_WHAT THE TASK ASKS_. Keyword search on "return": report each line of the records that contains it.

Segment Open

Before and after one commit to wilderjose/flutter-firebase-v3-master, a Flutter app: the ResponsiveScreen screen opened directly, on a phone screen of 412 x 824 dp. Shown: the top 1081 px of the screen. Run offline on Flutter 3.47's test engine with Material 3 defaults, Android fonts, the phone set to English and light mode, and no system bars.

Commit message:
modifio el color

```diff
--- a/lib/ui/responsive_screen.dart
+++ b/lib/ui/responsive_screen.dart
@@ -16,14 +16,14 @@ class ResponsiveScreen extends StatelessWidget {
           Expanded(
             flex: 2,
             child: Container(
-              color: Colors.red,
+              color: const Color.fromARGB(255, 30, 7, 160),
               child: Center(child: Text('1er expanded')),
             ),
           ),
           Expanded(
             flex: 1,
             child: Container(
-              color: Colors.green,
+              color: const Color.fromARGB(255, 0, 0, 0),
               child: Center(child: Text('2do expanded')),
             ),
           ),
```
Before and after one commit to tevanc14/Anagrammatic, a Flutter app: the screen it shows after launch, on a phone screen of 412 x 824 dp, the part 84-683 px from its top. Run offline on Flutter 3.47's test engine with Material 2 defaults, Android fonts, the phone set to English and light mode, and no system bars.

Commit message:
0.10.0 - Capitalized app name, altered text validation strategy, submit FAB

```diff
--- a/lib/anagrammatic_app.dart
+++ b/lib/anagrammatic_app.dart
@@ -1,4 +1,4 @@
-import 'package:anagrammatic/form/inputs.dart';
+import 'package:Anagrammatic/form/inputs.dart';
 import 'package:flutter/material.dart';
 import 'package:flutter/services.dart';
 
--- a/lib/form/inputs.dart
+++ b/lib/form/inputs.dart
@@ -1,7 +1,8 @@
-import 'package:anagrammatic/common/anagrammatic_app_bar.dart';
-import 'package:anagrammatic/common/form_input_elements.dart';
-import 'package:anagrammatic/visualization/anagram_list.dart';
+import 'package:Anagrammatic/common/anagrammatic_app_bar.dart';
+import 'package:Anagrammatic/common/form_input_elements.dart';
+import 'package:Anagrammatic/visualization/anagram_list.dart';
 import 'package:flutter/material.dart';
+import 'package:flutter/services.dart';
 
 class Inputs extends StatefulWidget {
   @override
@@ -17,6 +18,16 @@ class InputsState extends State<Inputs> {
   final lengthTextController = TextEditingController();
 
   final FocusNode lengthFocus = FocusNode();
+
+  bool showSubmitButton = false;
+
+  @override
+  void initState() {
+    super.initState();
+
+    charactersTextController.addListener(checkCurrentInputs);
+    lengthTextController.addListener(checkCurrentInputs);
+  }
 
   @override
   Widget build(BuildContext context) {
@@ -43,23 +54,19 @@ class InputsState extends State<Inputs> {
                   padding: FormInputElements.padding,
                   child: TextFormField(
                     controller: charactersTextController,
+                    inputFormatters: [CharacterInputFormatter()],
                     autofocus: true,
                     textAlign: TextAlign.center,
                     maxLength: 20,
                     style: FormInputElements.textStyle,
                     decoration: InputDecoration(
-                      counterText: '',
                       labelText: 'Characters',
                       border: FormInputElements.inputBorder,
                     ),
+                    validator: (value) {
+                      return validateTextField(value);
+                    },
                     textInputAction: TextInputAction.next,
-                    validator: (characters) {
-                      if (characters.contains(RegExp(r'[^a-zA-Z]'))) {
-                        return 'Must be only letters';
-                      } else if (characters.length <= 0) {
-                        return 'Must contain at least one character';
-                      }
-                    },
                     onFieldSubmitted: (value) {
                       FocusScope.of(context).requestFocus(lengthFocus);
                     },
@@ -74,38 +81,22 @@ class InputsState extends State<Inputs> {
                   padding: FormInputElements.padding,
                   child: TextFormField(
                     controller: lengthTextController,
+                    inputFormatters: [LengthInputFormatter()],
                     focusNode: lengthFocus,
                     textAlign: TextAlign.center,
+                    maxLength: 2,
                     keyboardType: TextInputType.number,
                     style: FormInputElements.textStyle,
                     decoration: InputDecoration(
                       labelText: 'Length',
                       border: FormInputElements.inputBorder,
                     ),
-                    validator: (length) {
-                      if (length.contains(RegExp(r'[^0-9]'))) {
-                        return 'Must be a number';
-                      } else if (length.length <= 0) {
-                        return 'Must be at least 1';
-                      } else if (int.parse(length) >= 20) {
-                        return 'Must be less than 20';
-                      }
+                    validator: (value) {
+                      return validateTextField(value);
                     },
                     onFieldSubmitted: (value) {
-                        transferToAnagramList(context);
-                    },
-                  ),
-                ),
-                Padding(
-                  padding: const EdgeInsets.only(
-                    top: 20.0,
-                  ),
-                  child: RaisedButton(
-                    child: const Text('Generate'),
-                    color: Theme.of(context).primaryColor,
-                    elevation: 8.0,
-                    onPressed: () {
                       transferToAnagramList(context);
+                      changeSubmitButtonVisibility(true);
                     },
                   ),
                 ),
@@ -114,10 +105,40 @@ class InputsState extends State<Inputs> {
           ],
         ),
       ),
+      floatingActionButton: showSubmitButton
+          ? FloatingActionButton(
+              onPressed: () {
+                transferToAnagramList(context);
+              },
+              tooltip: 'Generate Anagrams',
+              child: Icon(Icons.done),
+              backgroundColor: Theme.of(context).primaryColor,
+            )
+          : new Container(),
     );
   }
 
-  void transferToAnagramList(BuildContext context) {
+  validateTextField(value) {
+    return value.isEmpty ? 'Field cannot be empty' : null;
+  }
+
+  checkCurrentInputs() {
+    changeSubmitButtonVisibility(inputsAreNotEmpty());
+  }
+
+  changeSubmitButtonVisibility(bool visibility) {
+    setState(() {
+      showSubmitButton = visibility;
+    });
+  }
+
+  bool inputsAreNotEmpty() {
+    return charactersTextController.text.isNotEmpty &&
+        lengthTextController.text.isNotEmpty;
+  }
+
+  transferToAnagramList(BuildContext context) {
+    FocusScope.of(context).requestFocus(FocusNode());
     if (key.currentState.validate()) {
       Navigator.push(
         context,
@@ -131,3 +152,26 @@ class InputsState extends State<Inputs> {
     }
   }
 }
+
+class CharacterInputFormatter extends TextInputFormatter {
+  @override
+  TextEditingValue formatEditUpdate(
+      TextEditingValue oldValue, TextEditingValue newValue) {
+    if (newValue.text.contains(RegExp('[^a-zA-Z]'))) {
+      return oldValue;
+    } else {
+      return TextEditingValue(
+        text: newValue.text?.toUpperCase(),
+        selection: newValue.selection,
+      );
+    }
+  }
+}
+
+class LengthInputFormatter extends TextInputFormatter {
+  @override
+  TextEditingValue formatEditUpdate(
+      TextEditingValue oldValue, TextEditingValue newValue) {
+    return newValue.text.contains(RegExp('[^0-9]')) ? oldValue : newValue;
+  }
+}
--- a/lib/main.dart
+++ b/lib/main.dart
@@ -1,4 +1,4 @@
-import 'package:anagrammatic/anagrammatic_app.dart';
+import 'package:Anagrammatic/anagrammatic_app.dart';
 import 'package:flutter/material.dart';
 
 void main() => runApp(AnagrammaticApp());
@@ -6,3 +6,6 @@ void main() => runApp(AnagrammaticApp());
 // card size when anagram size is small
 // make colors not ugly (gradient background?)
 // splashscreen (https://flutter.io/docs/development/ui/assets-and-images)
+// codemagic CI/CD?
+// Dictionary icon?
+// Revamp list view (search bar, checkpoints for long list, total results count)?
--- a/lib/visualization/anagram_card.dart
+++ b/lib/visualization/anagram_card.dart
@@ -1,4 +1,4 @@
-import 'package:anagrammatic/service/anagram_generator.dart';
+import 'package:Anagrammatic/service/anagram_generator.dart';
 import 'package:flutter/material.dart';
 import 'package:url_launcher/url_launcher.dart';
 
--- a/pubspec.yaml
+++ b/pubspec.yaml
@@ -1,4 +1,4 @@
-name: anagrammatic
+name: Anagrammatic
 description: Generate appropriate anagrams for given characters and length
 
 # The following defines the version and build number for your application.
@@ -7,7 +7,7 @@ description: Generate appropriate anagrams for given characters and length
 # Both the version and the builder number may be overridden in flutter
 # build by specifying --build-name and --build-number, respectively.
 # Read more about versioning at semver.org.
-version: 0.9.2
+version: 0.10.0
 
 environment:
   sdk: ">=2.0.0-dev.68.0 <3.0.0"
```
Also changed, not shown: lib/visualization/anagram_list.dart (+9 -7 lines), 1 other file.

Segment Closed

_TASK ANSWER_.
+                      return validateTextField(value);
-                        return 'Must be only letters';
-                        return 'Must contain at least one character';
-                        return 'Must be a number';
-                        return 'Must be at least 1';
-                        return 'Must be less than 20';
+                      return validateTextField(value);
+    return value.isEmpty ? 'Field cannot be empty' : null;
+    return charactersTextController.text.isNotEmpty &&
+      return oldValue;
+      return TextEditingValue(
+    return newValue.text.contains(RegExp('[^0-9]')) ? oldValue : newValue;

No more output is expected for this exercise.